Tuesday, March 1, 2016

‘Unlocking cellphone is trivial, FBI should stop deceiving public & tell truth’ – John McAfee

The US public doesn’t need a Digital Security Commission, they need the FBI to stop deceiving everyone and tell the truth that it wants to spy on Americans, John McAfee, developer of the first commercial anti-virus program told RT’s Ed Schultz. 
Republican Michael McCaul, Chairman of the House Homeland Security Committee and Senator Mark Warner, a member of the Senate's Select Committee on Intelligence have introduced a draft bill that would create a ‘Digital Security Commission.’ It is supposed to help the US federal government better manage issues with encryption and better control the competing interests of law and technology companies.

The proposal came amid the ongoing legal standoff between Apple and the FBI over a San Bernardino attacker’s cellphone the feds want to decrypt.

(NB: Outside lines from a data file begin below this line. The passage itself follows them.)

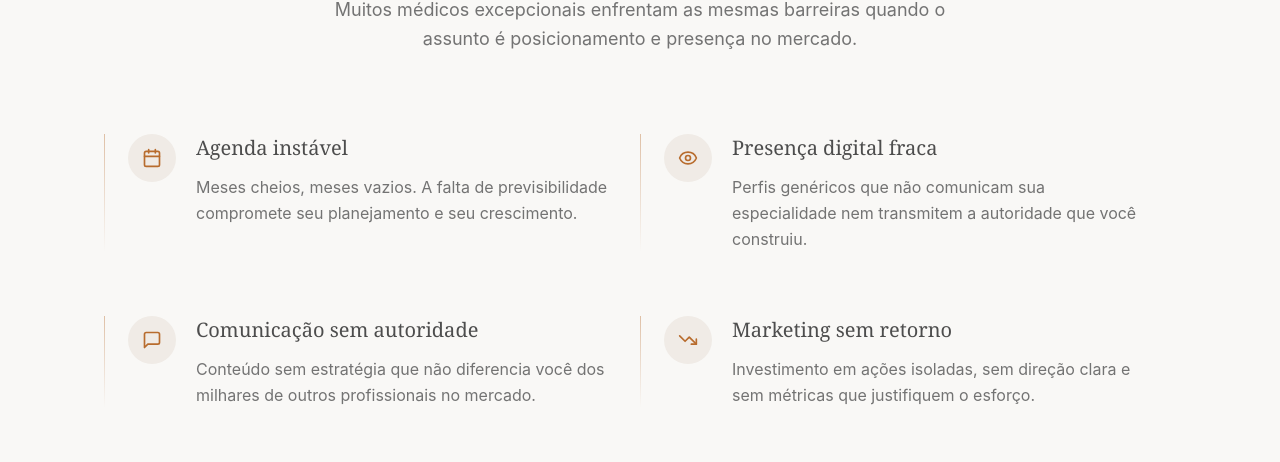
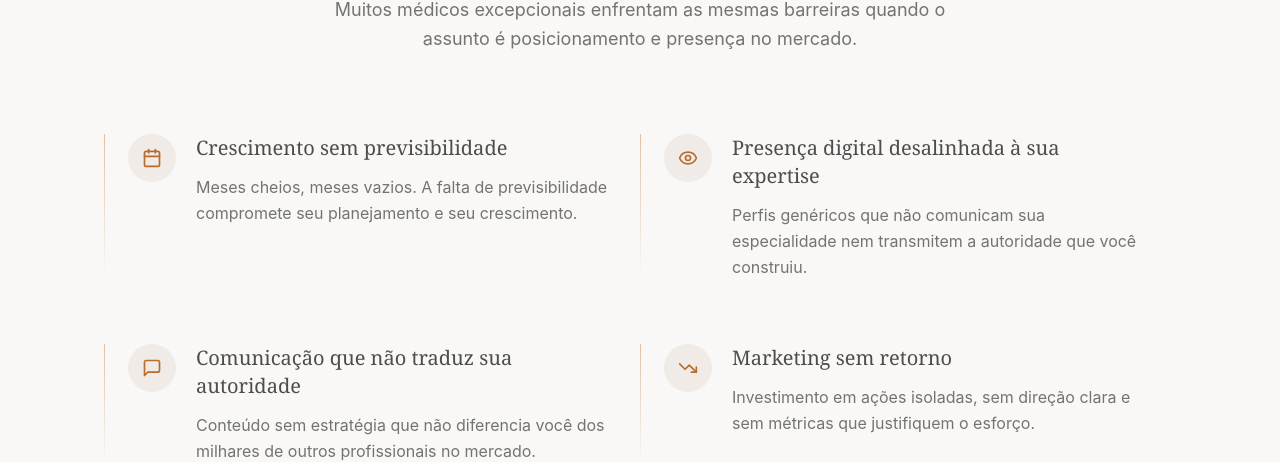
Before and after one commit to erasmoCst/medical-legacy-creator, a React (Vite) app: page / in a window 1280 px wide. Shown: the part 1076-1538 px from the top of the page. Built offline with nearby package versions, Linux system fonts and the light colour scheme; the HTML template or start-up script is replaced by a standard one.

Commit message:
refactor: ajusta textos de acordo com feedback do usuario

```diff
--- a/src/components/landing/ProblemSection.tsx
+++ b/src/components/landing/ProblemSection.tsx
@@ -3,17 +3,17 @@ import { Calendar, Eye, MessageSquare, TrendingDown } from "lucide-react";
 const problems = [
   {
     icon: Calendar,
-    title: "Agenda instável",
+    title: "Crescimento sem previsibilidade",
     description: "Meses cheios, meses vazios. A falta de previsibilidade compromete seu planejamento e seu crescimento.",
   },
   {
     icon: Eye,
-    title: "Presença digital fraca",
+    title: "Presença digital desalinhada à sua expertise",
     description: "Perfis genéricos que não comunicam sua especialidade nem transmitem a autoridade que você construiu.",
   },
   {
     icon: MessageSquare,
-    title: "Comunicação sem autoridade",
+    title: "Comunicação que não traduz sua autoridade",
     description: "Conteúdo sem estratégia que não diferencia você dos milhares de outros profissionais no mercado.",
   },
   {
```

Read the rest here 


Any backdoor is an engineered compromise to the underlying OS and kernel. If one phone is compromised, ALL phones are comprised. The hardware is all the same. There may be serial numbers and such that are unique to one phone, but any software that will work on one phone can be easily modified to work on any other. The FBI is telling Apple to purposefully create an OS w/ a security flaw. Hackers are highly adept at finding even the most subtle of unintentional security flaws. How long do you think it will take them to take advantage of one that was actually designed into the OS? Seems like they intentionally locked themselves out of the Icloud so they would have a completely contrived case for why Apple needs to help... This is getting comical now. They may as well just say: we should bug every house in the states so we can get everything from everyone to help us solve the case. Let's be honest folks, the real smart cookies are out in the private sector and not in a financially capped GS position.

But, somehow, we have celebrity nudes being released and phones being hacked... Riiiiiiiiggggggghhhhhhtttt.

Bring on the new encryption laws for 2016. Mark it...

No comments: